Summary: Parents need to know that the commitment level for this game is high. It requires Internet access, and you must pay approximately $15 each month on top of the purchase price to play. Players gain experience through quests, which usually require the assistance of other players; an entire quest must be finished to acquire points, so there is often pressure to play longer than intended. Common Sense Media does not recommend online play for anyone under 12.
Excerpt: I write this review with one word in mind: WOW! Right from the starting page (two fighters and a mage battling a mighty Red Dragon) the graphics reached out and grabbed me. I have it set to the second best graphics setting and it looks great! Mind you, I am playing on a Radeon X850 Pro (256mB) but still… Next came the character generation. You select race, gender and class (only one class is available initially), and then facial appearance.
Excerpt: With all of the fantasy-themed MMORPGs out there it’s surprising that it has taken so long for the granddaddy of all RPGs to make its way online, but finally there is a Dungeons & Dragons MMORPG. Now the question on roleplayers’ minds is no longer “when?” but “was it worth the wait?” Welcome to Stormreach. D&D Online takes an approach to MMORPG gameplay that tries to stick close to the game’s pen and paper roots.
Conclusion: Oddly enough, DDO suffers from being a little too much like its PnP counterpart. Traditional D&D was always best among a group of close friends with a similar play schedule, and the same holds true for DDO. With the right group on the right quest it's an exceptional experience near the top of its class. The rest of the time, not so much. It also inadvertently takes the massive out of massively multiplayer.
Excerpt: “Dungeons & Dragons.” When most people hear that it brings to mind generally one of two things: a basement or kitchen tables with friends having a good time while on pizza and soda highs, or a bunch of teenage, pimply faced, geeks pretending to be a level 12 Paladin. Regardless of the view no one can deny that the Dungeons & Dragons Role-Playing Game has had a major impact on the video game version of the RPG market since its inception.
Summary: Dungeons & Dragons Online are four words that go great together, and yet this recently released online role-playing game isn't necessarily the dream come true its name suggests. That's not because D&D Online doesn't do a generally good job in its specific areas of concentration; it does.
Pros: Fast-paced, no-nonsense action puts the focus on combat and adventure, Atmospheric narration and other details help make quests livelier, Integrated voice chat makes communicating easy
Cons: Poorly suited for those who prefer to play solo or expect the option, No player-versus-player combat, Doesn't really feel massively multiplayer but still has monthly fees
Conclusion: In closing, it's good to see that there are people willing to stake their share of the MMO market. Sure the thing is a beast and it gobbles up developers like a fat geek attacks a bowl of peanut M&M's, but I think Turbine has a good shot at it. Their idea is to attract a slightly different crowd from the newcomers to the genre that mostly ended-up playing World of Warcraft (That would be me. Sign me up! -Mo).

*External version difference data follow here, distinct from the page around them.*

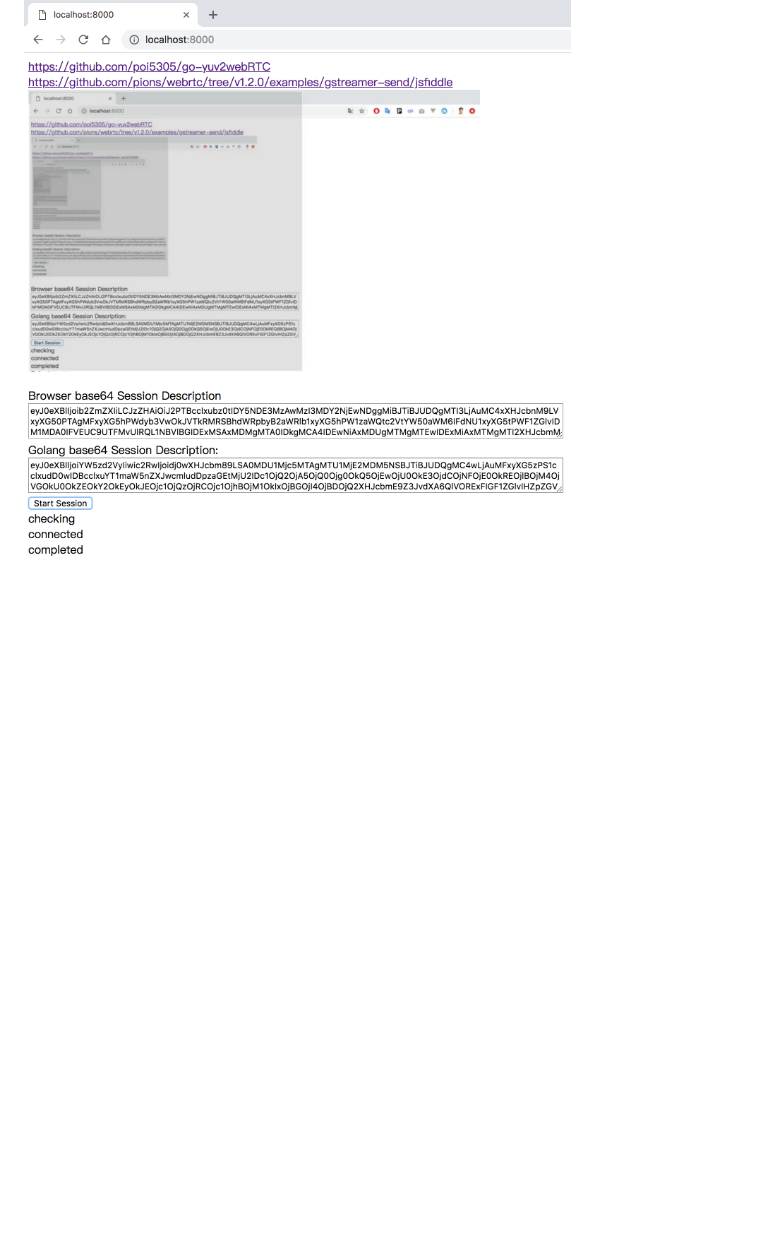
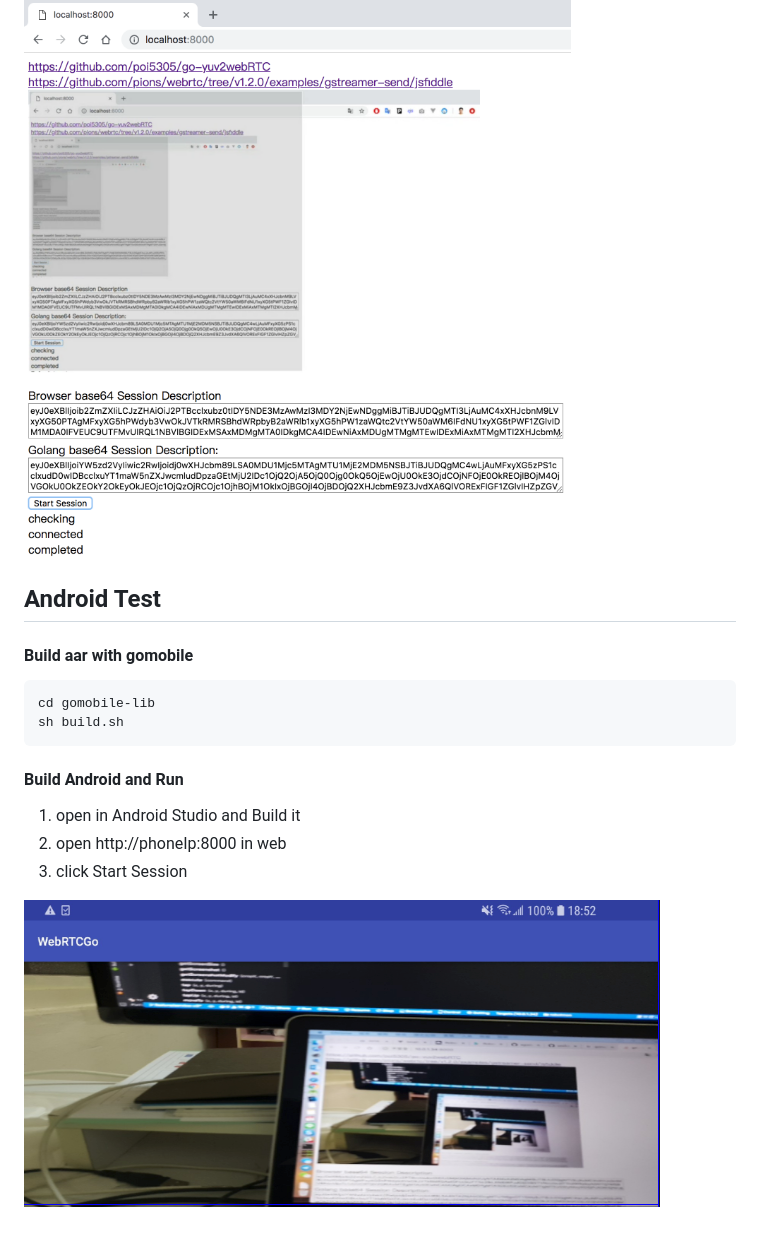
Before and after one commit to poi5305/go-yuv2webRTC, a Markdown page: README.md, the part around the change. Rendered like a GitHub page; pictures changed too: screenshot-android.png (added); blank space fills up the shorter version.

Commit message:
Update README for android demo. And debug for delay

````diff
--- a/README.md
+++ b/README.md
@@ -24,3 +24,20 @@ Open http://localhost:8000
 And press `Start Session`
 
 ![screenshot](./screenshot.png)
+
+## Android Test
+
+#### Build aar with gomobile
+
+```
+cd gomobile-lib
+sh build.sh
+```
+
+#### Build Android and Run
+
+1. open in Android Studio and Build it
+2. open http://phoneIp:8000 in web
+3. click Start Session
+
+![screenshot](./screenshot-android.png)
````
Also changed, not shown: 1 other file.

Conclusion: Though F.E.A.R. is clean of any sex or nudity, it has an extreme gore and offensive language rating. If you can not handle massive, realistic scenes of blood, gore and dismemberment, please think twice about this title because blood and gore are everywhere. Language is also a huge factor. Every encounter with AI troops will be laced with profanity, usually as a reaction to getting shot by you or having a grenade land in front of them.